Required work =>
Reproduce the full listing below unchanged, apart from the pictures.
#####
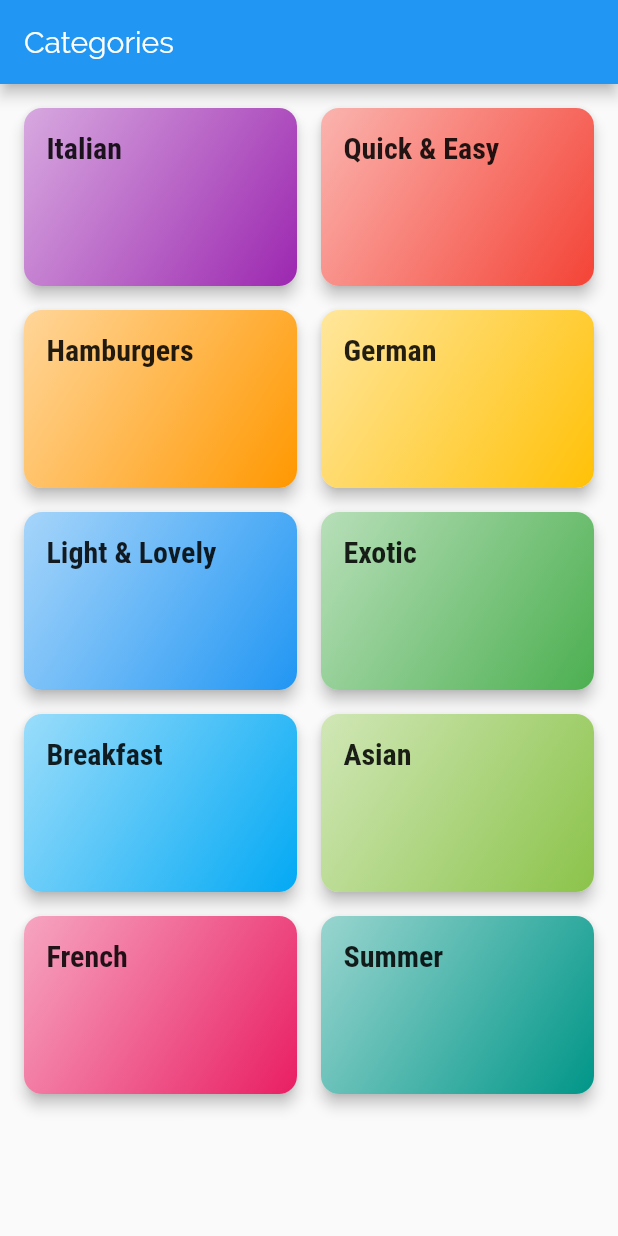
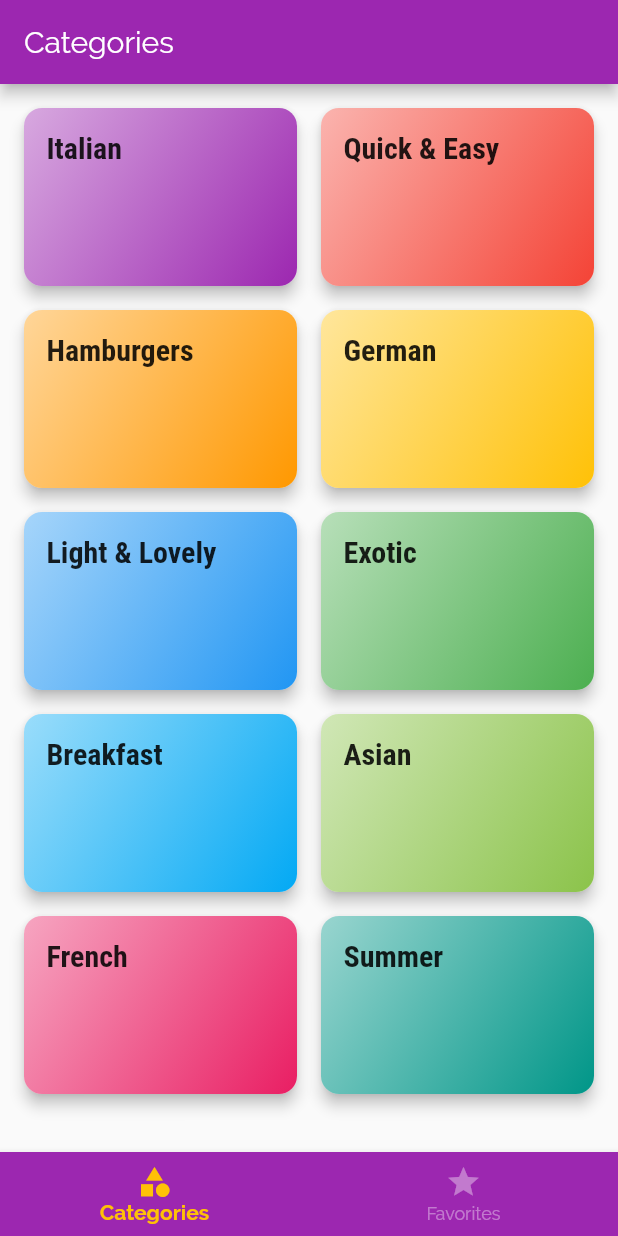
Before and after one commit to Reyst/meals_udemy, a Flutter app: the screen it shows after launch, on a phone screen of 412 x 824 dp. Run offline on Flutter 3.47's test engine with Material 2 defaults, Android fonts, the phone set to English and light mode, and no system bars.

Commit message:
add a bottom navigation bar

```diff
--- a/lib/main.dart
+++ b/lib/main.dart
@@ -12,7 +12,8 @@ class MyApp extends StatelessWidget {
     return MaterialApp(
       title: 'Meals App',
       theme: ThemeData(
-        primarySwatch: Colors.blue,
+        primarySwatch: Colors.purple,
+        accentColor: Colors.amber,
         visualDensity: VisualDensity.adaptivePlatformDensity,
         fontFamily: 'Raleway',
         textTheme: ThemeData.light().textTheme.copyWith(
@@ -24,6 +25,16 @@ class MyApp extends StatelessWidget {
               bodyText1: TextStyle(color: Color.fromRGBO(20, 51, 51, 1)),
               bodyText2: TextStyle(color: Color.fromRGBO(20, 51, 51, 1)),
             ),
+//        bottomNavigationBarTheme: ThemeData.light().bottomNavigationBarTheme.copyWith(
+//              elevation: 4,
+//              backgroundColor: Theme.of(context).primaryColor,//Colors.blue,
+//              unselectedItemColor: Colors.white38,
+//              selectedItemColor: Theme.of(context).accentColor,
+////              showUnselectedLabels: true,
+//              selectedLabelStyle: TextStyle(fontWeight: FontWeight.bold),
+////              selectedIconTheme: IconThemeData(color: Colors.white, opacity: 1, size: 24),
+////              unselectedIconTheme: IconThemeData(color: Colors.black87, opacity: 1, size: 24),
+//            ),
       ),
 //      home: CategoryScreen(),
 //      initialRoute: "/", // this parameter is used instead of 'home'
--- a/lib/route_table.dart
+++ b/lib/route_table.dart
@@ -1,12 +1,13 @@
 import 'package:flutter/material.dart';
 
+import 'screens/bottom_tabs_screen.dart';
 import 'screens/meal_detail_screen.dart';
-import 'screens/category_screen.dart';
+//import 'screens/category_screen.dart';
 import 'screens/category_recipes_screen.dart';
 
 abstract class RouteProvider {
   static Map<String, WidgetBuilder> routes = {
-    "/": (ctx) => CategoryScreen(),
+    "/": (ctx) => BottomTabsScreen(), //CategoryScreen(),
     CategoryRecipesScreen.ROUTE_NAME: (ctx) => CategoryRecipesScreen.forNavigation(ctx),
     MealDetailScreen.ROUTE_NAME: (ctx) => MealDetailScreen.forNavigation(ctx)
   };
--- /dev/null
+++ b/lib/screens/bottom_tabs_screen.dart
@@ -0,0 +1,65 @@
+import 'package:flutter/material.dart';
+
+import 'category_screen.dart';
+
+class BottomTabsScreen extends StatefulWidget {
+  @override
+  _BottomTabsScreenState createState() => _BottomTabsScreenState();
+}
+
+class _BottomTabsScreenState extends State<BottomTabsScreen> {
+  int _currentIndex = 0;
+
+  final pages = const [
+    Page(
+      title: 'Categories',
+      screen: CategoryScreen(),
+      tab: BottomNavigationBarItem(
+        icon: Icon(Icons.category),
+        title: Text('Categories'),
+      ),
+    ),
+    Page(
+      title: 'Your favorite meals',
+      screen: const Center(child: const Text("Favorites")),
+      tab: BottomNavigationBarItem(
+        icon: Icon(Icons.star),
+        title: Text('Favorites'),
+      ),
+    ),
+  ];
+
+  @override
+  Widget build(BuildContext context) {
+    return Scaffold(
+      appBar: AppBar(title: Text(pages[_currentIndex].title)),
+      bottomNavigationBar: BottomNavigationBar(
+        items: pages.map((item) => item.tab).toList(),
+        onTap: _switchTo,
+        currentIndex: _currentIndex,
+        backgroundColor: Theme.of(context).primaryColor,
+        unselectedItemColor: Colors.white38,
+        selectedItemColor: Theme.of(context).accentColor,
+        selectedLabelStyle: TextStyle(fontWeight: FontWeight.bold),
+        elevation: 4,
+      ),
+      body: pages[_currentIndex].screen,
+    );
+  }
+
+  void _switchTo(int value) {
+    if (value != _currentIndex) setState(() => _currentIndex = value);
+  }
+}
+
+class Page {
+  final String title;
+  final BottomNavigationBarItem tab;
+  final Widget screen;
+
+  const Page({
+    @required this.title,
+    @required this.tab,
+    @required this.screen,
+  });
+}
--- a/lib/screens/category_screen.dart
+++ b/lib/screens/category_screen.dart
@@ -6,11 +6,11 @@ import '../widgets/category_item.dart';
 class CategoryScreen extends StatelessWidget {
   @override
   Widget build(BuildContext context) {
-    return Scaffold(
+    return /*Scaffold(
       appBar: AppBar(
         title: const Text("Categories"),
       ),
-      body: GridView(
+      body: */ GridView(
         padding: const EdgeInsets.all(12),
         children: DataProvider.DUMMY_CATEGORIES
             .map(
@@ -27,7 +27,9 @@ class CategoryScreen extends StatelessWidget {
           crossAxisSpacing: 8,
           mainAxisSpacing: 8,
         ),
-      ),
+//      ),
     );
   }
+
+  const CategoryScreen();
 }
```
#####
Response to the task =>
Before and after one commit to Reyst/meals_udemy, a Flutter app: the screen it shows after launch, on a phone screen of 412 x 824 dp. Run offline on Flutter 3.47's test engine with Material 2 defaults, Android fonts, the phone set to English and light mode, and no system bars.

Commit message:
add a bottom navigation bar

```diff
--- a/lib/main.dart
+++ b/lib/main.dart
@@ -12,7 +12,8 @@ class MyApp extends StatelessWidget {
     return MaterialApp(
       title: 'Meals App',
       theme: ThemeData(
-        primarySwatch: Colors.blue,
+        primarySwatch: Colors.purple,
+        accentColor: Colors.amber,
         visualDensity: VisualDensity.adaptivePlatformDensity,
         fontFamily: 'Raleway',
         textTheme: ThemeData.light().textTheme.copyWith(
@@ -24,6 +25,16 @@ class MyApp extends StatelessWidget {
               bodyText1: TextStyle(color: Color.fromRGBO(20, 51, 51, 1)),
               bodyText2: TextStyle(color: Color.fromRGBO(20, 51, 51, 1)),
             ),
+//        bottomNavigationBarTheme: ThemeData.light().bottomNavigationBarTheme.copyWith(
+//              elevation: 4,
+//              backgroundColor: Theme.of(context).primaryColor,//Colors.blue,
+//              unselectedItemColor: Colors.white38,
+//              selectedItemColor: Theme.of(context).accentColor,
+////              showUnselectedLabels: true,
+//              selectedLabelStyle: TextStyle(fontWeight: FontWeight.bold),
+////              selectedIconTheme: IconThemeData(color: Colors.white, opacity: 1, size: 24),
+////              unselectedIconTheme: IconThemeData(color: Colors.black87, opacity: 1, size: 24),
+//            ),
       ),
 //      home: CategoryScreen(),
 //      initialRoute: "/", // this parameter is used instead of 'home'
--- a/lib/route_table.dart
+++ b/lib/route_table.dart
@@ -1,12 +1,13 @@
 import 'package:flutter/material.dart';
 
+import 'screens/bottom_tabs_screen.dart';
 import 'screens/meal_detail_screen.dart';
-import 'screens/category_screen.dart';
+//import 'screens/category_screen.dart';
 import 'screens/category_recipes_screen.dart';
 
 abstract class RouteProvider {
   static Map<String, WidgetBuilder> routes = {
-    "/": (ctx) => CategoryScreen(),
+    "/": (ctx) => BottomTabsScreen(), //CategoryScreen(),
     CategoryRecipesScreen.ROUTE_NAME: (ctx) => CategoryRecipesScreen.forNavigation(ctx),
     MealDetailScreen.ROUTE_NAME: (ctx) => MealDetailScreen.forNavigation(ctx)
   };
--- /dev/null
+++ b/lib/screens/bottom_tabs_screen.dart
@@ -0,0 +1,65 @@
+import 'package:flutter/material.dart';
+
+import 'category_screen.dart';
+
+class BottomTabsScreen extends StatefulWidget {
+  @override
+  _BottomTabsScreenState createState() => _BottomTabsScreenState();
+}
+
+class _BottomTabsScreenState extends State<BottomTabsScreen> {
+  int _currentIndex = 0;
+
+  final pages = const [
+    Page(
+      title: 'Categories',
+      screen: CategoryScreen(),
+      tab: BottomNavigationBarItem(
+        icon: Icon(Icons.category),
+        title: Text('Categories'),
+      ),
+    ),
+    Page(
+      title: 'Your favorite meals',
+      screen: const Center(child: const Text("Favorites")),
+      tab: BottomNavigationBarItem(
+        icon: Icon(Icons.star),
+        title: Text('Favorites'),
+      ),
+    ),
+  ];
+
+  @override
+  Widget build(BuildContext context) {
+    return Scaffold(
+      appBar: AppBar(title: Text(pages[_currentIndex].title)),
+      bottomNavigationBar: BottomNavigationBar(
+        items: pages.map((item) => item.tab).toList(),
+        onTap: _switchTo,
+        currentIndex: _currentIndex,
+        backgroundColor: Theme.of(context).primaryColor,
+        unselectedItemColor: Colors.white38,
+        selectedItemColor: Theme.of(context).accentColor,
+        selectedLabelStyle: TextStyle(fontWeight: FontWeight.bold),
+        elevation: 4,
+      ),
+      body: pages[_currentIndex].screen,
+    );
+  }
+
+  void _switchTo(int value) {
+    if (value != _currentIndex) setState(() => _currentIndex = value);
+  }
+}
+
+class Page {
+  final String title;
+  final BottomNavigationBarItem tab;
+  final Widget screen;
+
+  const Page({
+    @required this.title,
+    @required this.tab,
+    @required this.screen,
+  });
+}
--- a/lib/screens/category_screen.dart
+++ b/lib/screens/category_screen.dart
@@ -6,11 +6,11 @@ import '../widgets/category_item.dart';
 class CategoryScreen extends StatelessWidget {
   @override
   Widget build(BuildContext context) {
-    return Scaffold(
+    return /*Scaffold(
       appBar: AppBar(
         title: const Text("Categories"),
       ),
-      body: GridView(
+      body: */ GridView(
         padding: const EdgeInsets.all(12),
         children: DataProvider.DUMMY_CATEGORIES
             .map(
@@ -27,7 +27,9 @@ class CategoryScreen extends StatelessWidget {
           crossAxisSpacing: 8,
           mainAxisSpacing: 8,
         ),
-      ),
+//      ),
     );
   }
+
+  const CategoryScreen();
 }
```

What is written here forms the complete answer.